And what a cast of badasses we have.  McQueen simply gives the best performance of his career.  He’s never been as cool as he is here.  The motorcycle finale is all kinds of awesome and what makes it so great is the fact that McQueen did nearly all of his own stunt diving.  Garner is also outstanding as the smooth-talking “Scrounger”.  I particularly liked the scene where he vouches for the blind Pleasence and vows to keep an eye on him throughout the escape.  Pleasence’s inevitable fate is tragic and both he and Garner are terrific in their final scene together.  Bronson does a marvelous job as the tunnel digger who has severe bouts of claustrophobia.  Many critics wrote him off as being a “Stone Face”, but he gives a fully three-dimensional performance in this movie.  The scene where the lights get turned out on him while he’s in the tunnel is unforgettable. 

 

On top of the impeccable cast, Elmer Bernstein delivers one of his finest scores.  It’s definitely among the best in film history.  You’ll be whistling that shit days after you watch the flick. 

 

McQueen, Bronson and Coburn were also in Sturges’ excellent The Magnificent Seven.

 

The Great Escape is Numero Uno on The Video Vacuum Top Ten Films of the Year 1963.

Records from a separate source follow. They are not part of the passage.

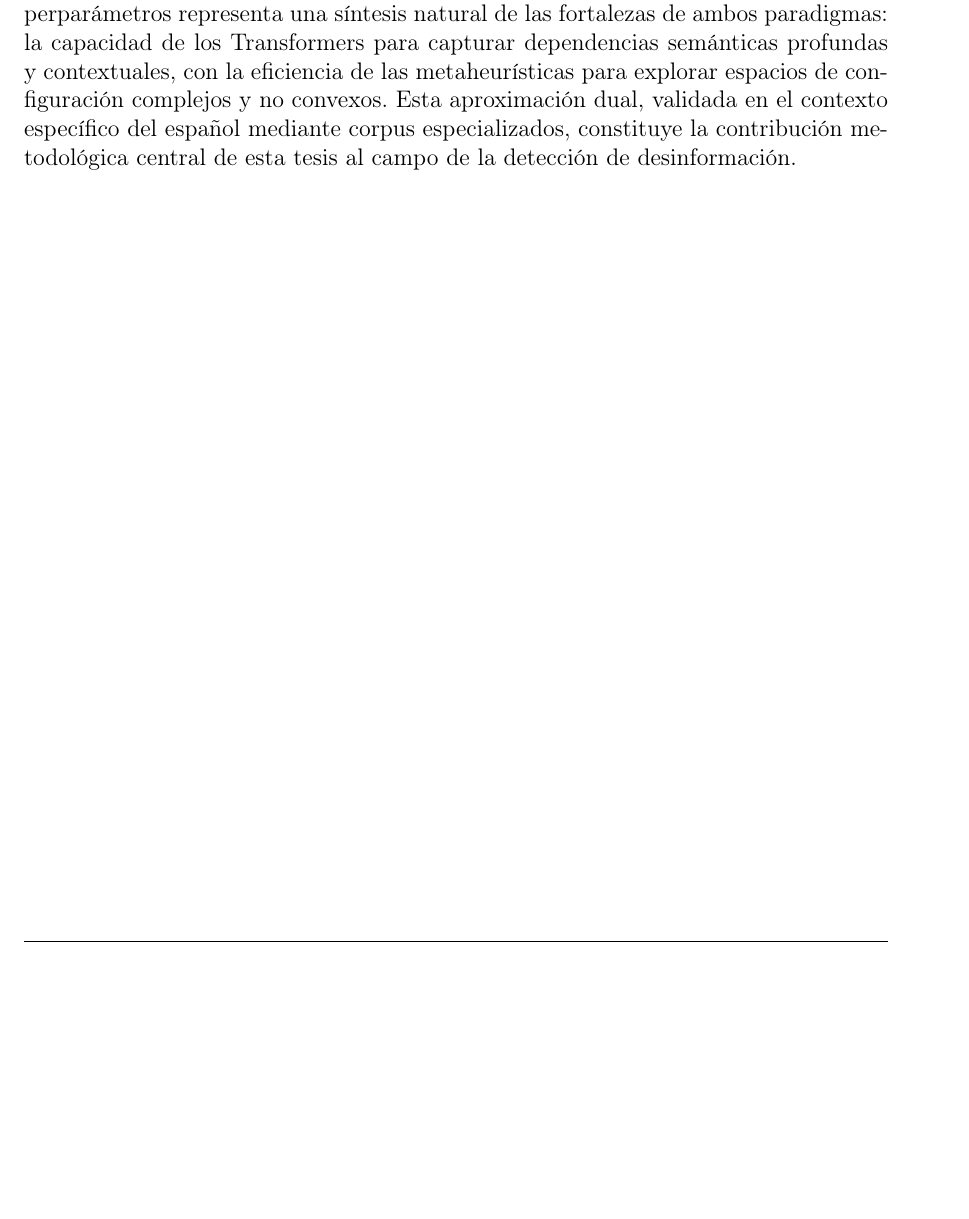
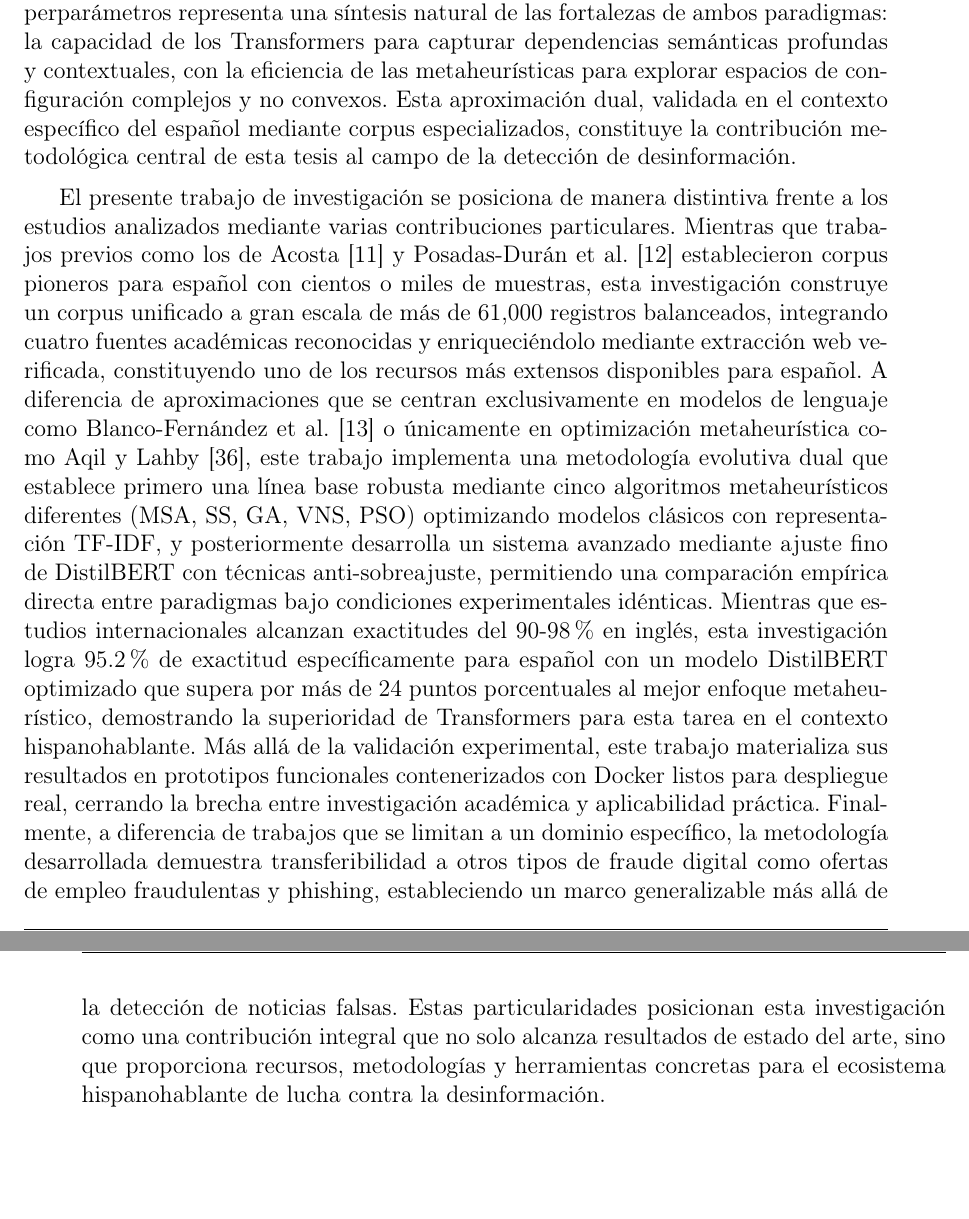
Before and after one commit to gabrielhuav/ICRMCCUAMA, a LaTeX thesis (Tesis_UAM/ICR.tex, which reads Tesis_UAM/EstadoDelArte/EstadoDelArte.tex): part of page 60 of 128 before the commit and two parts of pages 60 and 61 of 130 after it, the two joined at a grey line, cut so that both start at the same text, the shorter picture padded with empty space. Compiled offline with pdfLaTeX.

Commit message:
Párrafo comparativo al final del edo. del arte
Comentario:
"Sería pertinente añadir, al cierre de la revisión del estado del arte, un párrafo comparativo que relacione el trabajo de investigación con los estudios analizados, resaltando sus principales aportes y particularidades."
Solución:
- Se amplió la sección final para destacar las contribuciones distintivas de la investigación, incluyendo la construcción de un extenso corpus en español, la metodología evolutiva dual, la comparación empírica de paradigmas y su aplicación práctica. Esta adición aclara cómo el trabajo supera estudios previos y establece su relevancia y generalización en el campo de la detección de desinformación.

```diff
--- a/Tesis_UAM/EstadoDelArte/EstadoDelArte.tex
+++ b/Tesis_UAM/EstadoDelArte/EstadoDelArte.tex
@@ -240,3 +240,5 @@ La investigación en detección de fraude se ha extendido exitosamente a otros d
 La revisión exhaustiva de la literatura revela una rápida evolución en las técnicas para la detección de noticias falsas, caracterizada por tres tendencias convergentes: la adopción generalizada de modelos de lenguaje preentrenados basados en arquitecturas Transformer, la integración creciente de técnicas de optimización metaheurística para la calibración de hiperparámetros, y el reconocimiento de la necesidad de enfoques multimodales que combinen texto, imágenes y metadatos contextuales. Los desafíos principales que persisten incluyen la necesidad crítica de más datos etiquetados de alta calidad en español que capturen la diversidad dialectal y temática del idioma, la adaptación cultural de los modelos a contextos hispanohablantes considerando factores pragmáticos y sociolingüísticos específicos, la optimización eficiente de hiperparámetros en espacios de alta dimensión con recursos computacionales limitados, y la robustez frente a técnicas adversariales cada vez más sofisticadas incluido el contenido generado por LLMs modernos.
 
 La organización temática de este capítulo proporciona un marco conceptual integral que justifica el enfoque híbrido de esta investigación. La combinación de modelos de lenguaje Transformer con algoritmos metaheurísticos para la optimización de hiperparámetros representa una síntesis natural de las fortalezas de ambos paradigmas: la capacidad de los Transformers para capturar dependencias semánticas profundas y contextuales, con la eficiencia de las metaheurísticas para explorar espacios de configuración complejos y no convexos. Esta aproximación dual, validada en el contexto específico del español mediante corpus especializados, constituye la contribución metodológica central de esta tesis al campo de la detección de desinformación.
+
+El presente trabajo de investigación se posiciona de manera distintiva frente a los estudios analizados mediante varias contribuciones particulares. Mientras que trabajos previos como los de Acosta \cite{acosta2019construccion} y Posadas-Durán et al. \cite{posadas2019detection} establecieron corpus pioneros para español con cientos o miles de muestras, esta investigación construye un corpus unificado a gran escala de más de 61,000 registros balanceados, integrando cuatro fuentes académicas reconocidas y enriqueciéndolo mediante extracción web verificada, constituyendo uno de los recursos más extensos disponibles para español. A diferencia de aproximaciones que se centran exclusivamente en modelos de lenguaje como Blanco-Fernández et al. \cite{blanco2024enhancing} o únicamente en optimización metaheurística como Aqil y Lahby \cite{aqil2021modeling}, este trabajo implementa una metodología evolutiva dual que establece primero una línea base robusta mediante cinco algoritmos metaheurísticos diferentes (MSA, SS, GA, VNS, PSO) optimizando modelos clásicos con representación TF-IDF, y posteriormente desarrolla un sistema avanzado mediante ajuste fino de DistilBERT con técnicas anti-sobreajuste, permitiendo una comparación empírica directa entre paradigmas bajo condiciones experimentales idénticas. Mientras que estudios internacionales alcanzan exactitudes del 90-98\% en inglés, esta investigación logra 95.2\% de exactitud específicamente para español con un modelo DistilBERT optimizado que supera por más de 24 puntos porcentuales al mejor enfoque metaheurístico, demostrando la superioridad de Transformers para esta tarea en el contexto hispanohablante. Más allá de la validación experimental, este trabajo materializa sus resultados en prototipos funcionales contenerizados con Docker listos para despliegue real, cerrando la brecha entre investigación académica y aplicabilidad práctica. Finalmente, a diferencia de trabajos que se limitan a un dominio específico, la metodología desarrollada demuestra transferibilidad a otros tipos de fraude digital como ofertas de empleo fraudulentas y phishing, estableciendo un marco generalizable más allá de la detección de noticias falsas. Estas particularidades posicionan esta investigación como una contribución integral que no solo alcanza resultados de estado del arte, sino que proporciona recursos, metodologías y herramientas concretas para el ecosistema hispanohablante de lucha contra la desinformación.
```
Also changed, not shown: 1 other file.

THE LITTLE SHOP OF HORRORS (1960) ****

The Little Shop of Horrors is one of director Roger Corman’s finest hours.  After directing dozens of unintentionally hilarious movies like Attack of the Crab Monsters, this was his first intentionally funny horror film.  It also happens to be a searing indictment of the small time businessman and the lengths he will go to in order to be successful.

 

Seymour Krelboin (Jonathan Haze) works for his overbearing boss Mushnik (Mel Welles) at his Skid Row flower shop where he pines for the pretty (but dumb as a bag of hammers) Audrey (Jackie Joseph).  Seymour creates a mutant Venus Fly Trap, which he names Audrey Jr. that drinks human blood to live.  The more Audrey Jr. grows, the busier the shop becomes, which makes Mushnik very happy.  As Audrey Jr. gets bigger, so does her appetite, and eventually Seymour takes to killing hobos and hookers in order to feed her.

 

The Little Shop of Horrors is famous for a lot of reasons.  First, it was shot in two days, which is pretty amazing.  Secondly, it kinda gained a second life after the 1986 musical remake.  Thirdly, it’s a public domain movie, so everybody’s probably seen it.  And perhaps the best reason is because it features Jack Nicholson in one of his greatest roles.  His performance as Wilbur Force, the masochistic dental patient has to be seen to be believed.  With his hair parted down the middle, he reads Pain Magazine and says shit like, “No Novocain!  It dulls the senses!”  He’s almost as nuts here as he was in The Shining.

 

This flick is chockfull of bizarre little bits and entertaining black humor.  The Dragnet style cops are hilarious and some of their banter will leave you in stitches.  The scenes of Seymour feeding Audrey Jr. disembodied hands and feet while the plant screams “FEEEEED MEEEEE!” are also pretty great.  And not only does the movie features a man-eating plant, but also a plant-eating man played by the always awesome Dick Miller.  (“I’ve got to get home; my wife’s making gardenias for dinner!”)  The Little Shop of Horrors is rife with weird touches like this that makes it so much fun.

 

Incredibly, Corman also managed to churn out Ski Troop Attack, Fall of the House of Usher, and Last Woman on Earth the same year.

 

Audrey Sr. gets the best line of the movie when she says, “I’m so hungry; I could eat a hearse!”

 

The Little Shop of Horrors is Number 3 on The Video Vacuum Top Ten Films of the Year for 1960 which places it just below The Magnificent Seven and right above Peeping Tom.